One word caught our eye this week: “aggressive.”
As in, JPMorgan CEO Jamie Dimon saying the firm is going to be “much more aggressive in acquisitions across the board.” So what else could the biggest U.S. bank be looking to add, exactly? Well, there were some clues. Buying another deposit-taking bank is a no-no for JPMorgan. Sheer scale doesn’t exactly appear to be the goal, and Dimon said the bank will be open-minded and creative.
And with all the deals already going on targeting fintechs and newer players — Intuit said it would buy Credit Karma just days after Morgan Stanley revealed plans to buy E-Trade — Dan DeFrancesco laid out 7 buzzy fintechs that could be looking like a good buy for whoever is on the hunt.
A culture clash is holding private equity back from using data to do deals — here’s how firms can overcome the human roadblock
To understand why the use of data in the investment process is only in its early stages in the private-equity industry, look no further than conversations at a massive industry gathering this week. Casey Sullivan was part of the crowd of thousands at SuperReturn in Berlin. He chatted with insiders about the challenges of getting getting investment professionals and data scientists to work together — as one put it, “EQ is more important than IQ” when it comes to collaboration.
Citadel, BlackRock, and D1 Capital are racking up hundreds of millions in gains as coronavirus fears tank airlines, cruises, and movie-theater stocks
While we were unpacking all the M&A action, coronavirus fears were also dominating headlines and tanking the markets this week. But as Bradley Saacks writes, there are some asset managers making money off of the chaos. BlackRock, Citadel, D1 Capital, and Adelphi Capital are all racking up big gains on short positions in airlines, cruise companies, movie theaters, and malls — companies that were directly impacted by the unfolding public health crisis.
Symphony’s CEO is plotting a big strategy shift as the messaging startup struggles to lure hedge-fund clients
Messaging startup Symphony, which has raised $460 million from some of the biggest firms on Wall Street en route to a $1.4 billion valuation, is adding a referral program allowing customers to sign their own clients up to the platform for free.
The plan, as explained by Symphony CEO David Gurle in an exclusive interview with Dan DeFrancesco, will be rolled out in the coming months and is meant to entice more buy-side firms, long a sore spot of the firm, as it looks to gain traction helping facilitate complicated financial trades.
Bank of America is shaking up its global markets division and poached a Goldman Sachs exec to fill a key new role
Alex Morrell reported all the details — plus we’ve already updated our equities and FICC org charts to help you map out the new power structure. And the Goldman partner exit means we’ve also got another name to add to Dakin Campbell’s running list — you can check that out here.
We got a look at billionaire investor Seth Klarman’s super-rare book. Here are the predictions he nailed, and where he missed.

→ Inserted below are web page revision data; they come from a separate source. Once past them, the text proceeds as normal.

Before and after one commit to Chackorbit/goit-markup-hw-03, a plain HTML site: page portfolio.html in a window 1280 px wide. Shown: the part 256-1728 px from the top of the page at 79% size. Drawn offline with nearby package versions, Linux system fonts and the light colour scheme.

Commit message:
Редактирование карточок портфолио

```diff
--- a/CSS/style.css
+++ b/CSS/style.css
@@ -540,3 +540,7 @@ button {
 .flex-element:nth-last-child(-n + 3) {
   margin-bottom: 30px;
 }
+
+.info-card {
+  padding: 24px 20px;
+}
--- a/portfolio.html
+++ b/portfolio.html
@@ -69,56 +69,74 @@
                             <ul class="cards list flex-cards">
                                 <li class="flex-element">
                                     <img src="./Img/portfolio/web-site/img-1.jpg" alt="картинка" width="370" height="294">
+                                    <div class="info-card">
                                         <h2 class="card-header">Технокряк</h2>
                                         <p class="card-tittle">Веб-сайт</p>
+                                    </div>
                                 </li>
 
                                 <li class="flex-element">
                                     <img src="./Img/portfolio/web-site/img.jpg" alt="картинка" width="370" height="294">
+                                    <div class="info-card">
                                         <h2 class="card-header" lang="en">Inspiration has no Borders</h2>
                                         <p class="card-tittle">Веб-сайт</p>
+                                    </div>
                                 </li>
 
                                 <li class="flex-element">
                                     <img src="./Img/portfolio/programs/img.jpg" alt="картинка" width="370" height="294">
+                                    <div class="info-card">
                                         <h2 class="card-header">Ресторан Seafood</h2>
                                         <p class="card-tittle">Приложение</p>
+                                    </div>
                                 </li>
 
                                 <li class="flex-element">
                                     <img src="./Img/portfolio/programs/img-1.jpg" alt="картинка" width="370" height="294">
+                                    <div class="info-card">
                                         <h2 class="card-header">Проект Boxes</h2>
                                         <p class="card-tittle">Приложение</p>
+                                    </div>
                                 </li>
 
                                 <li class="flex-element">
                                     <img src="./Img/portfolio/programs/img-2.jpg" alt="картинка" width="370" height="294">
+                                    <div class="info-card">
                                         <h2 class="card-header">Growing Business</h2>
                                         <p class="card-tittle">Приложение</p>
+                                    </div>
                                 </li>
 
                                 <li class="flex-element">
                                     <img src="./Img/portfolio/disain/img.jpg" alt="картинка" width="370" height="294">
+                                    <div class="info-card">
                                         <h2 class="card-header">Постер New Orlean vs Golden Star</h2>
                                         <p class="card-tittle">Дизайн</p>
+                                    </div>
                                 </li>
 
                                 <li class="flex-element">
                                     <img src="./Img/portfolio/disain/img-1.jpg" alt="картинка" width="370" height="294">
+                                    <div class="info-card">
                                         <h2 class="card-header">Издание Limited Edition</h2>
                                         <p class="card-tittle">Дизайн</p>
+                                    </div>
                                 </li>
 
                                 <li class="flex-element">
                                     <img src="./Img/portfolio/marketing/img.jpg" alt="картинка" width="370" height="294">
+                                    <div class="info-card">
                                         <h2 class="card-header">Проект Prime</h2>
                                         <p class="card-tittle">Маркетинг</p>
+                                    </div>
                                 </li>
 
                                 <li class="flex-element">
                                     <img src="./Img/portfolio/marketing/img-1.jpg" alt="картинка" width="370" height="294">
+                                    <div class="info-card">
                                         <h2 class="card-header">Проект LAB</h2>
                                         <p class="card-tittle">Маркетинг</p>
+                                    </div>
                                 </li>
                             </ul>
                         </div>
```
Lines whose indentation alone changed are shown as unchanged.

Klarman’s book “Margin of Safety: Risk-Averse Value Investing Strategies for the Thoughtful Investor,” is something of a (very expensive) cult classic. It’s out of print, and first editions of the book sell online for thousands of dollars. Bradley took a read of the 1991 text, and while some of its proclamations don’t exactly stand the test of time (indexing, as it turned out, wasn’t just a fad), others hold up just fine.
That’s it from me! A round of of fintech news and must-know people moves below, if you need to catch up with everything we published this week. As always, my line is open at email@example.com.
Enjoy the weekend,